Lawrence M. Krauss wrote a tremendous (in my opinion) book called A Universe From Nothing, which pretty neatly explains how stuff exists, and how “nothing” gives rise to everything.
Part of the book is dedicated to explaining the expansion of space, and what that means for us and far-distant future astronomers. For us, it means that we live in precisely the right moment to observe that this expansion is actually happening, but for the future astronomers that situation is more bleak.
Krauss predicts that eventually, the universe will recede so far and fast that only a single galaxy cluster will remain, causally isolated from everything else. Today, we know the universe is expanding by observing the receding galaxies far away from us, while this hypothetical future alien astronomer can make no such observations. It is therefore virtually impossible for this future astronomer to create an accurate model of the universe which includes expansion. This astronomer will never even know he is wrong, as there would be no prediction or experiment he could make, the results of which which could confirm expansion.
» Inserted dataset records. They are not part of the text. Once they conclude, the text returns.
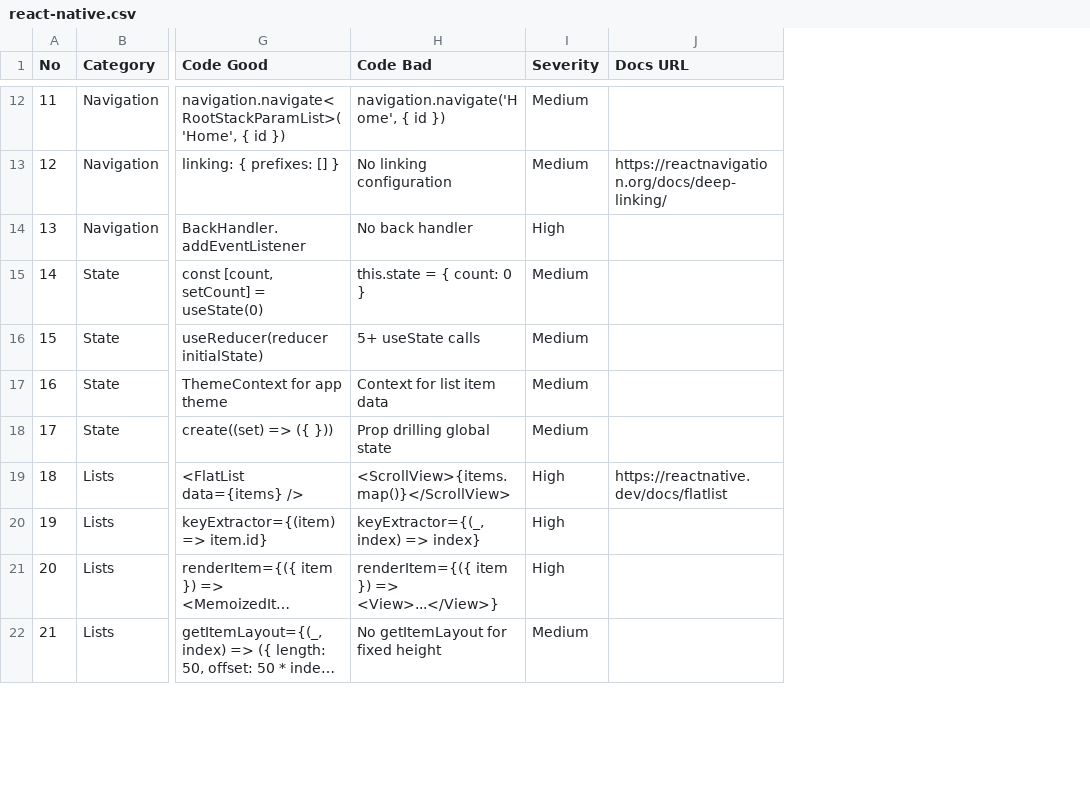
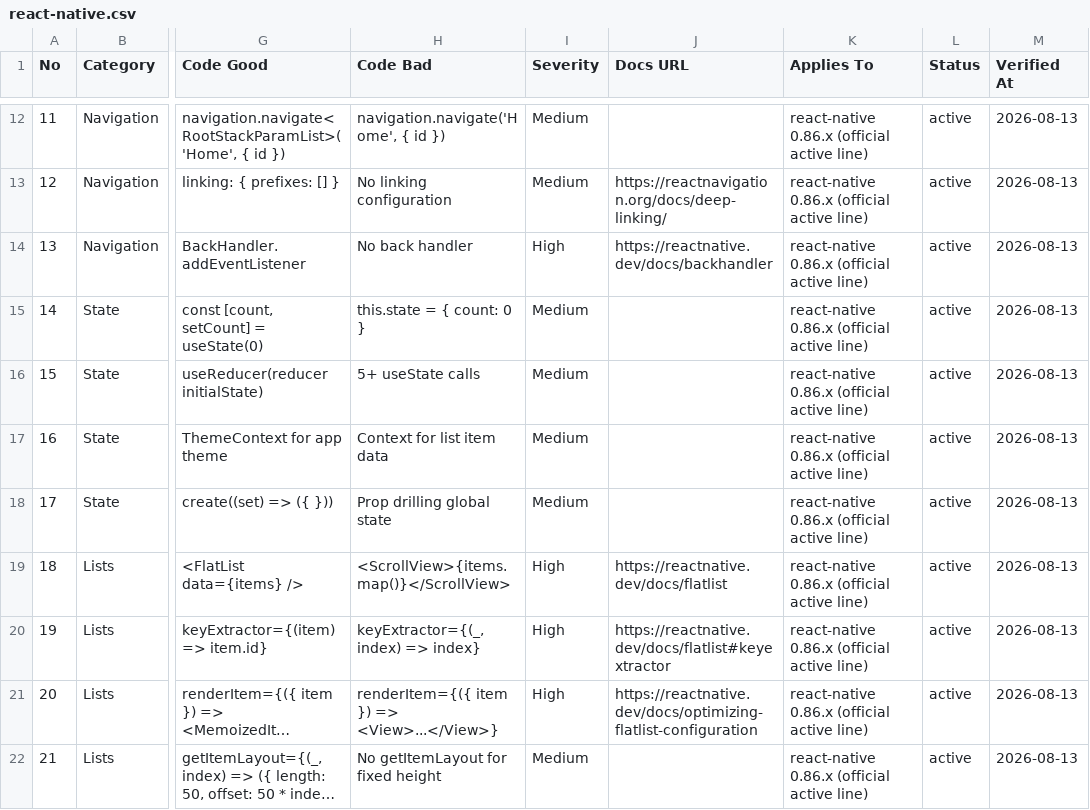
Before and after one commit to joaoguirunas/team-os, a CSV file: .claude/skills/ui-ux-pro-max/data/stacks/react-native.csv, drawn as a sheet; only a part is shown, gaps mark what is left out; long unchanged cells end in …; the diff covers the shown part only; the diff names each change by its address in the sheet, - before the commit and + after, or states it on an @@ line.

```diff
--- a/.claude/skills/ui-ux-pro-max/data/stacks/react-native.csv
+++ b/.claude/skills/ui-ux-pro-max/data/stacks/react-native.csv
+column K (Applies To), rows 12-22: all react-native 0.86.x (official active line)
+column L (Status), rows 12-22: all active
+column M (Verified At), rows 12-22: all 2026-08-13
-J14 (Docs URL): (empty)
+J14 (Docs URL): https://reactnative.dev/docs/backhandler
-J20 (Docs URL): (empty)
+J20 (Docs URL): https://reactnative.dev/docs/flatlist#keyextractor
-J21 (Docs URL): (empty)
+J21 (Docs URL): https://reactnative.dev/docs/optimizing-flatlist-configuration
```
Also changed, not shown: 20 edited cells elsewhere in this file, .claude/skills/ui-ux-pro-max/data/colors.csv, .claude/skills/ui-ux-pro-max/data/stacks/html-tailwind.csv, 50 other files.
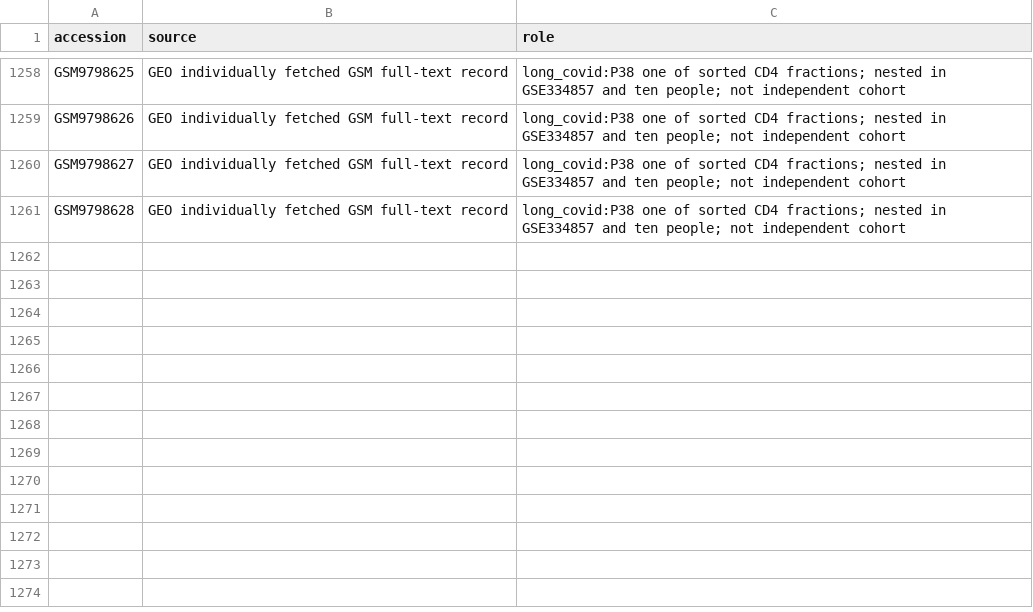
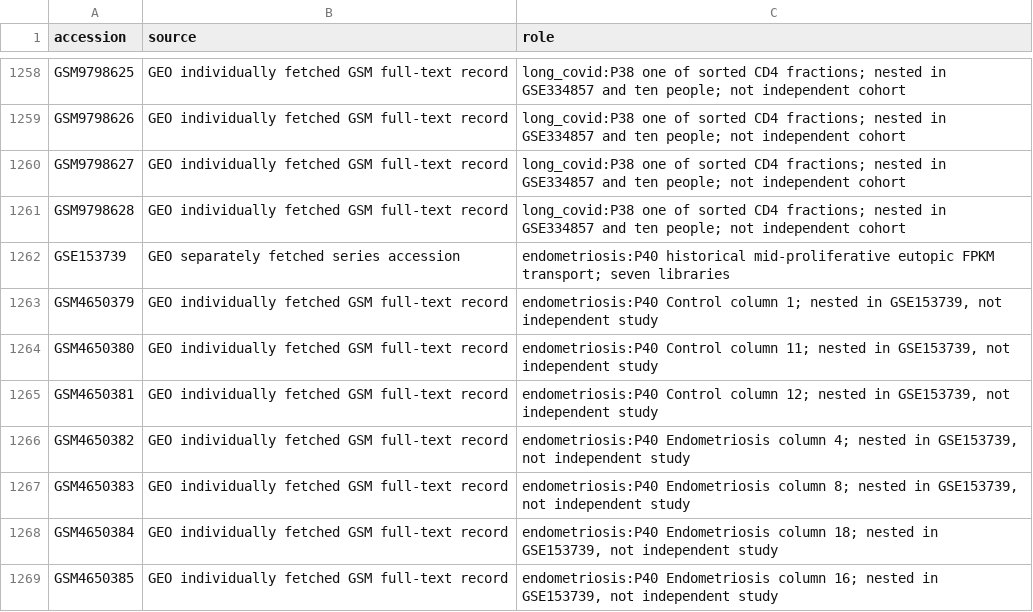
Before and after one commit to uditakankananonononono/mega27-25-biomarkers-underserved-diseases, a CSV file: results/dataset_manifest.csv, drawn as a sheet; only a part is shown, gaps mark what is left out.

Commit message:
Audit P40 endometriosis historical transport and preserve negative

```diff
--- a/results/dataset_manifest.csv
+++ b/results/dataset_manifest.csv
@@ -1261 +1261,9 @@ GSM9798627,GEO individually fetched GSM full-text record,long_covid:P38 one of s
 GSM9798628,GEO individually fetched GSM full-text record,long_covid:P38 one of sorted CD4 fractions; nested in GSE334857 and ten people; not independent cohort
+GSE153739,GEO separately fetched series accession,endometriosis:P40 historical mid-proliferative eutopic FPKM transport; seven libraries
+GSM4650379,GEO individually fetched GSM full-text record,"endometriosis:P40 Control column 1; nested in GSE153739, not independent study"
+GSM4650380,GEO individually fetched GSM full-text record,"endometriosis:P40 Control column 11; nested in GSE153739, not independent study"
+GSM4650381,GEO individually fetched GSM full-text record,"endometriosis:P40 Control column 12; nested in GSE153739, not independent study"
+GSM4650382,GEO individually fetched GSM full-text record,"endometriosis:P40 Endometriosis column 4; nested in GSE153739, not independent study"
+GSM4650383,GEO individually fetched GSM full-text record,"endometriosis:P40 Endometriosis column 8; nested in GSE153739, not independent study"
+GSM4650384,GEO individually fetched GSM full-text record,"endometriosis:P40 Endometriosis column 18; nested in GSE153739, not independent study"
+GSM4650385,GEO individually fetched GSM full-text record,"endometriosis:P40 Endometriosis column 16; nested in GSE153739, not independent study"
```
Also changed, not shown: results/gsm_to_study.csv, 8 other files.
My questions is, so what? This future astronomer wouldn’t necessarily be wrong. In fact, if there’s absolutely no evidence (from his perspective) that the universe is expanding, no phenomenon that could be better explained by an expanding universe than a static one, no accurate prediction that an expanding universe would make better than another explanation could,…wouldn’t it be perfectly reasonable (and even accurate) to say that space is NOT expanding, from the perspective of this hypothetical astronomer? Wouldn’t he actually be correct to infer a static (or maybe even collapsing?) universe? In what sense would his conclusion be wrong?